Saved entries:
+-------+

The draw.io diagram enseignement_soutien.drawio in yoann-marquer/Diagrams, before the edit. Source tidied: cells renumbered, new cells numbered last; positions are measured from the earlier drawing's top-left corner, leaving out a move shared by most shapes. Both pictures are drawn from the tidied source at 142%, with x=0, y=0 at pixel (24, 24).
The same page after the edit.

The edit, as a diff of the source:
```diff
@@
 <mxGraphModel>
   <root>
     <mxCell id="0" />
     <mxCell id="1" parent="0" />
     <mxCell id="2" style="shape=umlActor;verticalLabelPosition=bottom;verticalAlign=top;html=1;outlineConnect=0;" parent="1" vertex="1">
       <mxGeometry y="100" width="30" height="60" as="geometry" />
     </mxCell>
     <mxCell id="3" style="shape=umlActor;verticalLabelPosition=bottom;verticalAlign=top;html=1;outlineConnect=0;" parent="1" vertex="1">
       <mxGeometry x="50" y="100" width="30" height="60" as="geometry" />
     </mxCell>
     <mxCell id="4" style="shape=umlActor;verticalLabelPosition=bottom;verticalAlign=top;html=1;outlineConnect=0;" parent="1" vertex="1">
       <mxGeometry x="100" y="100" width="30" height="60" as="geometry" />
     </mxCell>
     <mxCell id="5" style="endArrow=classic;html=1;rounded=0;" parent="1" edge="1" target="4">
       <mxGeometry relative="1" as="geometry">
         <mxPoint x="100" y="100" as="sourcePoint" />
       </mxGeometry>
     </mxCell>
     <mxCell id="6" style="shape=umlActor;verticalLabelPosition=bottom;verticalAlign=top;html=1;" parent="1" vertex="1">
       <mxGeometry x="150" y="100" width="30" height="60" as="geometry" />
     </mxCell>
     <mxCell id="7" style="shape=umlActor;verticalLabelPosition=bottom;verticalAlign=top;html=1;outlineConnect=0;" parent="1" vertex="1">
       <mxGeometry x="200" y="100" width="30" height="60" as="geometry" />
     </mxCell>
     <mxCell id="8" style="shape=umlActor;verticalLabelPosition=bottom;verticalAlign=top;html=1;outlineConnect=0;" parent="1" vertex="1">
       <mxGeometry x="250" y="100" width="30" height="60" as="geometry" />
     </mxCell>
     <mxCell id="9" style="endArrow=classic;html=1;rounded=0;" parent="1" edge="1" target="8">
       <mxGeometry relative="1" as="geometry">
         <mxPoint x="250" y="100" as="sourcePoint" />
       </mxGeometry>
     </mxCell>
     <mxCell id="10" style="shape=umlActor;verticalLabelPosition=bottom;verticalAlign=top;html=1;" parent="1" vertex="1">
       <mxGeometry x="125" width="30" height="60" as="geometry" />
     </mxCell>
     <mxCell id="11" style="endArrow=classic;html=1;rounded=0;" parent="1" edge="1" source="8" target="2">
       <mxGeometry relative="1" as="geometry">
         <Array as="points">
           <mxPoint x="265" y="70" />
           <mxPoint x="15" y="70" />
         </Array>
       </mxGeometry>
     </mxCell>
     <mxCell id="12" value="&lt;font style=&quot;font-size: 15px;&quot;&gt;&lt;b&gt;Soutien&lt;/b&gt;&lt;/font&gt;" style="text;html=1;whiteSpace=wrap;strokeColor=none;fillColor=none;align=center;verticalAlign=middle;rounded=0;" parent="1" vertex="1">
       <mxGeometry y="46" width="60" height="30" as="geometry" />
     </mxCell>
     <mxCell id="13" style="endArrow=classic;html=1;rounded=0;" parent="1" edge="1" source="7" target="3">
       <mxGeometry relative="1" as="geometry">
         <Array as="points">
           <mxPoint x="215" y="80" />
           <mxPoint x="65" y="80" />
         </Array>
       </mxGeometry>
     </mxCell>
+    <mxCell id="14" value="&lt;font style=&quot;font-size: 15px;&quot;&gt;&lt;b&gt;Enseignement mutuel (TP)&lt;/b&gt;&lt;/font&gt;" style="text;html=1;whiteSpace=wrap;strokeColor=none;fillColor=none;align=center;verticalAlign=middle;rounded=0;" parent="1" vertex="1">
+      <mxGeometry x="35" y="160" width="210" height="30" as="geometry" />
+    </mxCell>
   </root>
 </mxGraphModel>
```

+-------+

Copy every entry exactly, leaving nothing out.

### Task result
The draw.io diagram enseignement_soutien.drawio in yoann-marquer/Diagrams, before the edit. Source tidied: cells renumbered, new cells numbered last; positions are measured from the earlier drawing's top-left corner, leaving out a move shared by most shapes. Both pictures are drawn from the tidied source at 142%, with x=0, y=0 at pixel (24, 24).
The same page after the edit.

The edit, as a diff of the source:
```diff
@@
 <mxGraphModel>
   <root>
     <mxCell id="0" />
     <mxCell id="1" parent="0" />
     <mxCell id="2" style="shape=umlActor;verticalLabelPosition=bottom;verticalAlign=top;html=1;outlineConnect=0;" parent="1" vertex="1">
       <mxGeometry y="100" width="30" height="60" as="geometry" />
     </mxCell>
     <mxCell id="3" style="shape=umlActor;verticalLabelPosition=bottom;verticalAlign=top;html=1;outlineConnect=0;" parent="1" vertex="1">
       <mxGeometry x="50" y="100" width="30" height="60" as="geometry" />
     </mxCell>
     <mxCell id="4" style="shape=umlActor;verticalLabelPosition=bottom;verticalAlign=top;html=1;outlineConnect=0;" parent="1" vertex="1">
       <mxGeometry x="100" y="100" width="30" height="60" as="geometry" />
     </mxCell>
     <mxCell id="5" style="endArrow=classic;html=1;rounded=0;" parent="1" edge="1" target="4">
       <mxGeometry relative="1" as="geometry">
         <mxPoint x="100" y="100" as="sourcePoint" />
       </mxGeometry>
     </mxCell>
     <mxCell id="6" style="shape=umlActor;verticalLabelPosition=bottom;verticalAlign=top;html=1;" parent="1" vertex="1">
       <mxGeometry x="150" y="100" width="30" height="60" as="geometry" />
     </mxCell>
     <mxCell id="7" style="shape=umlActor;verticalLabelPosition=bottom;verticalAlign=top;html=1;outlineConnect=0;" parent="1" vertex="1">
       <mxGeometry x="200" y="100" width="30" height="60" as="geometry" />
     </mxCell>
     <mxCell id="8" style="shape=umlActor;verticalLabelPosition=bottom;verticalAlign=top;html=1;outlineConnect=0;" parent="1" vertex="1">
       <mxGeometry x="250" y="100" width="30" height="60" as="geometry" />
     </mxCell>
     <mxCell id="9" style="endArrow=classic;html=1;rounded=0;" parent="1" edge="1" target="8">
       <mxGeometry relative="1" as="geometry">
         <mxPoint x="250" y="100" as="sourcePoint" />
       </mxGeometry>
     </mxCell>
     <mxCell id="10" style="shape=umlActor;verticalLabelPosition=bottom;verticalAlign=top;html=1;" parent="1" vertex="1">
       <mxGeometry x="125" width="30" height="60" as="geometry" />
     </mxCell>
     <mxCell id="11" style="endArrow=classic;html=1;rounded=0;" parent="1" edge="1" source="8" target="2">
       <mxGeometry relative="1" as="geometry">
         <Array as="points">
           <mxPoint x="265" y="70" />
           <mxPoint x="15" y="70" />
         </Array>
       </mxGeometry>
     </mxCell>
     <mxCell id="12" value="&lt;font style=&quot;font-size: 15px;&quot;&gt;&lt;b&gt;Soutien&lt;/b&gt;&lt;/font&gt;" style="text;html=1;whiteSpace=wrap;strokeColor=none;fillColor=none;align=center;verticalAlign=middle;rounded=0;" parent="1" vertex="1">
       <mxGeometry y="46" width="60" height="30" as="geometry" />
     </mxCell>
     <mxCell id="13" style="endArrow=classic;html=1;rounded=0;" parent="1" edge="1" source="7" target="3">
       <mxGeometry relative="1" as="geometry">
         <Array as="points">
           <mxPoint x="215" y="80" />
           <mxPoint x="65" y="80" />
         </Array>
       </mxGeometry>
     </mxCell>
+    <mxCell id="14" value="&lt;font style=&quot;font-size: 15px;&quot;&gt;&lt;b&gt;Enseignement mutuel (TP)&lt;/b&gt;&lt;/font&gt;" style="text;html=1;whiteSpace=wrap;strokeColor=none;fillColor=none;align=center;verticalAlign=middle;rounded=0;" parent="1" vertex="1">
+      <mxGeometry x="35" y="160" width="210" height="30" as="geometry" />
+    </mxCell>
   </root>
 </mxGraphModel>
```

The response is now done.